[Web document revisions]
----------
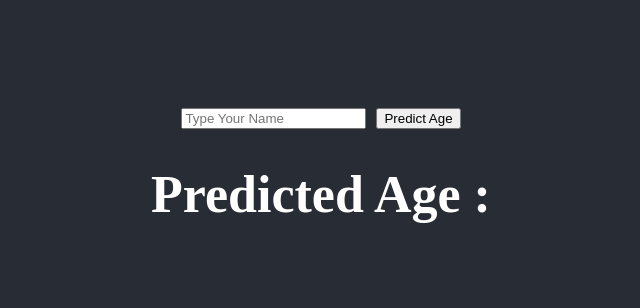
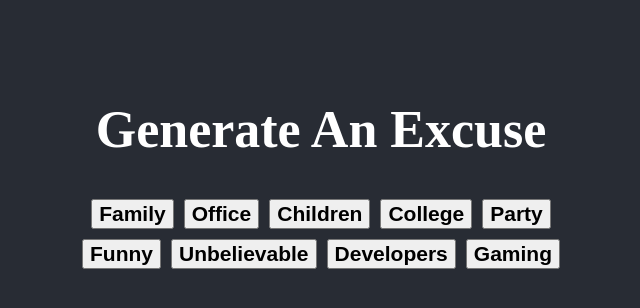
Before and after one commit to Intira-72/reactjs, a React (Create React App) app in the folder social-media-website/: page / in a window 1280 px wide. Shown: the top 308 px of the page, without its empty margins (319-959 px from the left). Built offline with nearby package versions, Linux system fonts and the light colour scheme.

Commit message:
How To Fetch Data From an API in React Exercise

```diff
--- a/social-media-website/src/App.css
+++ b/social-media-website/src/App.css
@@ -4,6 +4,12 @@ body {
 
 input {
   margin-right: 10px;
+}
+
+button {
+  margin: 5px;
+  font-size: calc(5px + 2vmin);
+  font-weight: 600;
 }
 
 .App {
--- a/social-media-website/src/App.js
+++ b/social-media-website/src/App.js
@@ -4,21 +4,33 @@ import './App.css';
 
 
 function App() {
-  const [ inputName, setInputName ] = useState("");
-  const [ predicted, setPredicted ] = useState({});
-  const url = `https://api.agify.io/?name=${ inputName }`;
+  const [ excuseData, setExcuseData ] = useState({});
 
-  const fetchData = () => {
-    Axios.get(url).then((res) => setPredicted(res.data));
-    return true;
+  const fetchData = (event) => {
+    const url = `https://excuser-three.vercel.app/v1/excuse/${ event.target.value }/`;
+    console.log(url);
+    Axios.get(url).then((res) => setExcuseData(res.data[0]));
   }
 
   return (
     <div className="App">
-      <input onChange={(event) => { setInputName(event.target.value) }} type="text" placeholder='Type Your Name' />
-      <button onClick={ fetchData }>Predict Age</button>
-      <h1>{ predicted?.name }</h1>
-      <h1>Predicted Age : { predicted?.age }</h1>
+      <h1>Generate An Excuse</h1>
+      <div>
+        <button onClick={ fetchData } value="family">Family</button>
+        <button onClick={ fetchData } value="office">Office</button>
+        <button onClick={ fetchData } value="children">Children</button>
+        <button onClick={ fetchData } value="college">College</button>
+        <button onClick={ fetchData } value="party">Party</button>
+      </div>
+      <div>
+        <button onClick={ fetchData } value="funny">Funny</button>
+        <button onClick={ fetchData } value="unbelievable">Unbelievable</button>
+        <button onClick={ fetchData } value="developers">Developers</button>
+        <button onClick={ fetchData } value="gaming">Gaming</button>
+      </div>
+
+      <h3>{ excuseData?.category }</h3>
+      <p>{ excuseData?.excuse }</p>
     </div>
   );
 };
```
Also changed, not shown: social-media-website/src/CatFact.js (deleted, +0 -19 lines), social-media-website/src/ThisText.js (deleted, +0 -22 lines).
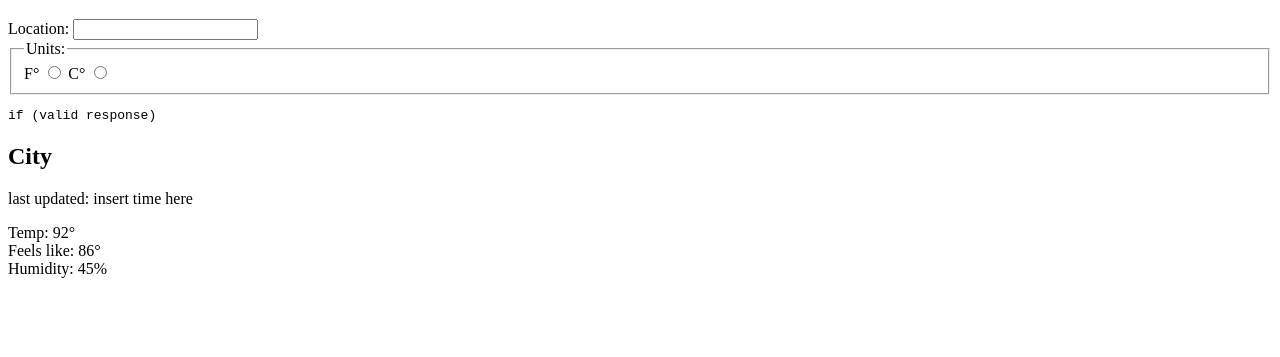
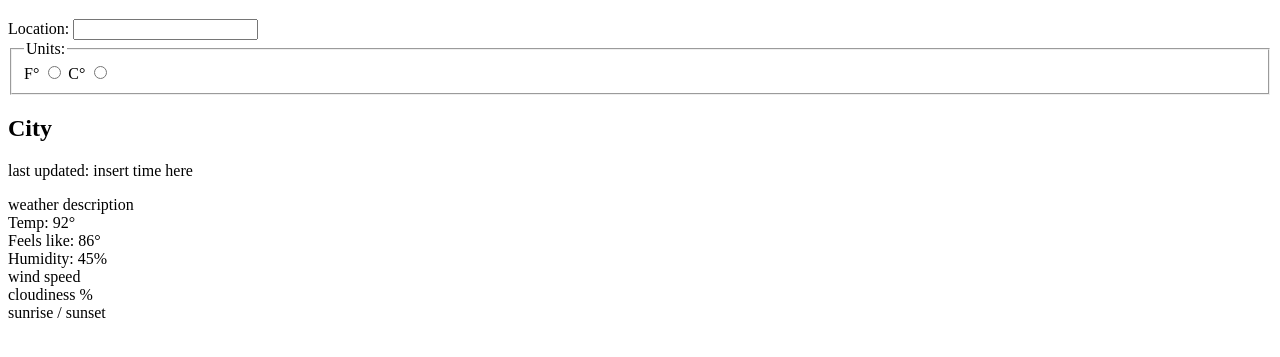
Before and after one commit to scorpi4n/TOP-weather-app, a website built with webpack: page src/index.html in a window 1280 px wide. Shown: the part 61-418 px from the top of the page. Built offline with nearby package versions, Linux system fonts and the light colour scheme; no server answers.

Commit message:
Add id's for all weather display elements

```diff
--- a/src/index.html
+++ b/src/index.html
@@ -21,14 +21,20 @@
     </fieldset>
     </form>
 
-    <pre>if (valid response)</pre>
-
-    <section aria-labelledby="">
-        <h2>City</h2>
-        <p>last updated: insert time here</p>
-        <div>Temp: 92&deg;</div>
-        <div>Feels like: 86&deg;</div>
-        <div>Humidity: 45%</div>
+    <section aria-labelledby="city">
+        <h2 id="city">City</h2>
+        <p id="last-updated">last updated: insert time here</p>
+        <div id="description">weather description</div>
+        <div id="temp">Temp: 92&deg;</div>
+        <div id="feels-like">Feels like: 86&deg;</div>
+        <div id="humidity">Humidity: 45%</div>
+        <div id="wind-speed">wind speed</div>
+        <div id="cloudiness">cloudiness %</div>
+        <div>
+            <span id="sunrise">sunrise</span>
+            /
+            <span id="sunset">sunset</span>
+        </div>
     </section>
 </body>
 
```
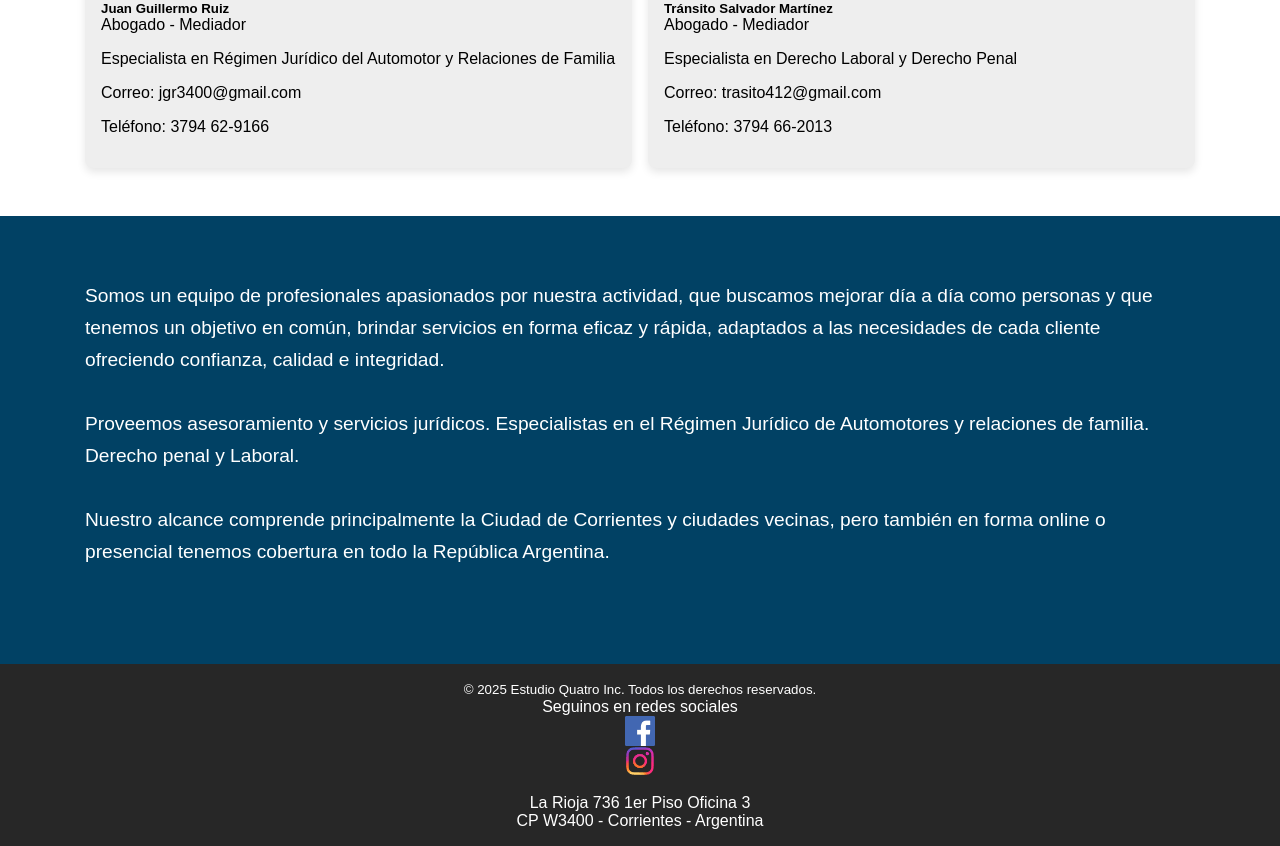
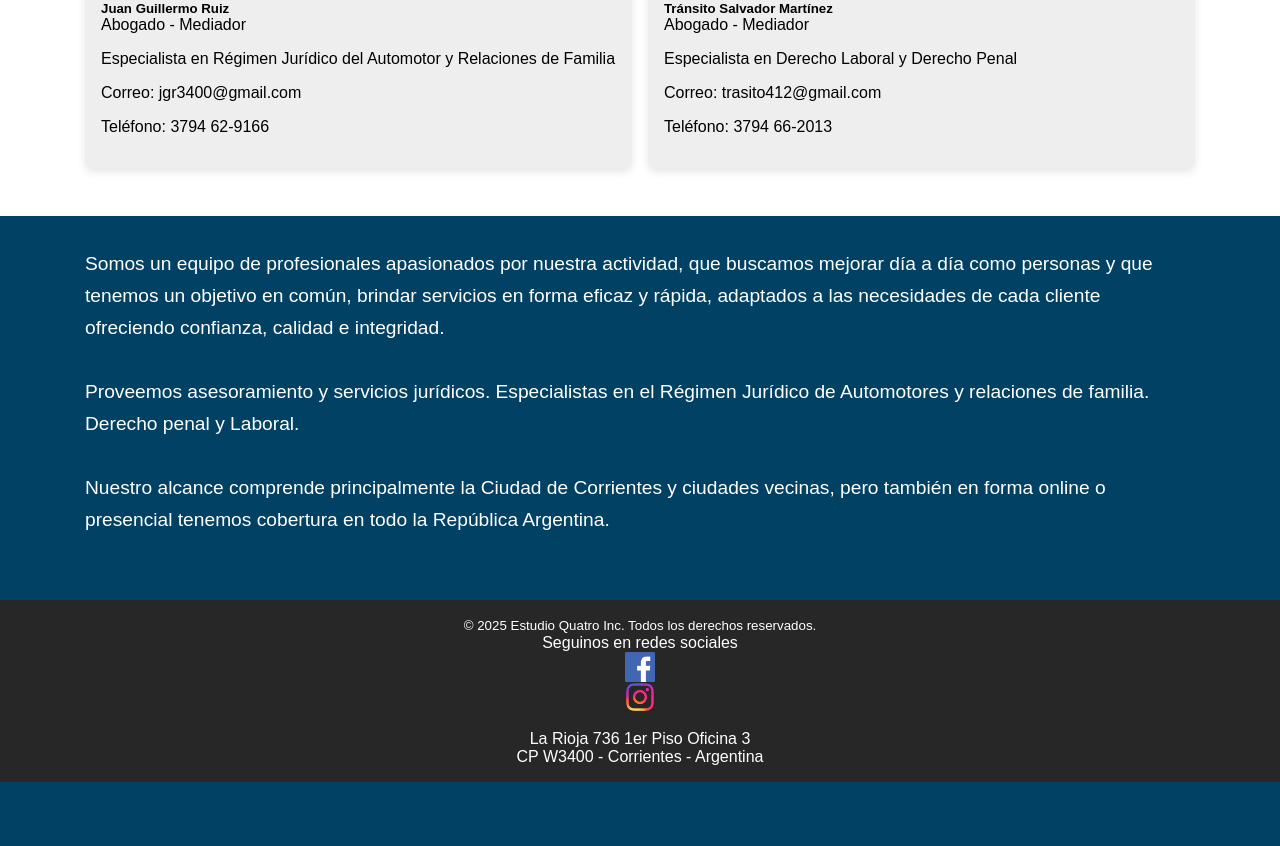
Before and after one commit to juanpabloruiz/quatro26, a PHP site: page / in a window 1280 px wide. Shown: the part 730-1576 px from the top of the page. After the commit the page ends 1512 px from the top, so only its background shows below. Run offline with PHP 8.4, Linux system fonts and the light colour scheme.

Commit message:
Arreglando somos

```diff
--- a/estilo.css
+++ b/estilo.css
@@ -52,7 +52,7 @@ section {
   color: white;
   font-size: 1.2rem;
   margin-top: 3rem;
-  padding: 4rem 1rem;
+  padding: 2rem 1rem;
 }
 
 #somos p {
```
----------
Problem to solve:
Report only how many lines in the entries above contain the string "section".

Result below:
4